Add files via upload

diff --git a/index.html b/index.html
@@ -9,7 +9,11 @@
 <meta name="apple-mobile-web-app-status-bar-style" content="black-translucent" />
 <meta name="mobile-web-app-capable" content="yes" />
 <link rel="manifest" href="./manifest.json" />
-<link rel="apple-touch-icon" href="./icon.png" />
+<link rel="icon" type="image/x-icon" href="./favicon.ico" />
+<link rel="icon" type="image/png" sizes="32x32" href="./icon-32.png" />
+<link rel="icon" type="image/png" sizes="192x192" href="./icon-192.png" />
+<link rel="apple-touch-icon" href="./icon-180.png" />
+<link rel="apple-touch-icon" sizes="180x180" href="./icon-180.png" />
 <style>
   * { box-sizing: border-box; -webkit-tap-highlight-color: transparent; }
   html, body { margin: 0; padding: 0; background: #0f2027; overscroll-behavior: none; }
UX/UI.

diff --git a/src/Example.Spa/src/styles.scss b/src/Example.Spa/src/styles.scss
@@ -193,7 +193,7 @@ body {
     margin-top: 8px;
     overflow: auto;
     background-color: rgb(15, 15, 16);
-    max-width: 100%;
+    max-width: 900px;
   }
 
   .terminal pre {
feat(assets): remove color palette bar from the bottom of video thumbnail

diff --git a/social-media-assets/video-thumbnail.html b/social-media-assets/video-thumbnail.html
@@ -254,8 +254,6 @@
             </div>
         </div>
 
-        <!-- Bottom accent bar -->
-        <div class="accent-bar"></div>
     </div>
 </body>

-----

▸ What to produce: Your answer should consist of all lines in the listing above that contain "icon".

▸ Exercise response:
-<link rel="apple-touch-icon" href="./icon.png" />
+<link rel="icon" type="image/x-icon" href="./favicon.ico" />
+<link rel="icon" type="image/png" sizes="32x32" href="./icon-32.png" />
+<link rel="icon" type="image/png" sizes="192x192" href="./icon-192.png" />
+<link rel="apple-touch-icon" href="./icon-180.png" />
+<link rel="apple-touch-icon" sizes="180x180" href="./icon-180.png" />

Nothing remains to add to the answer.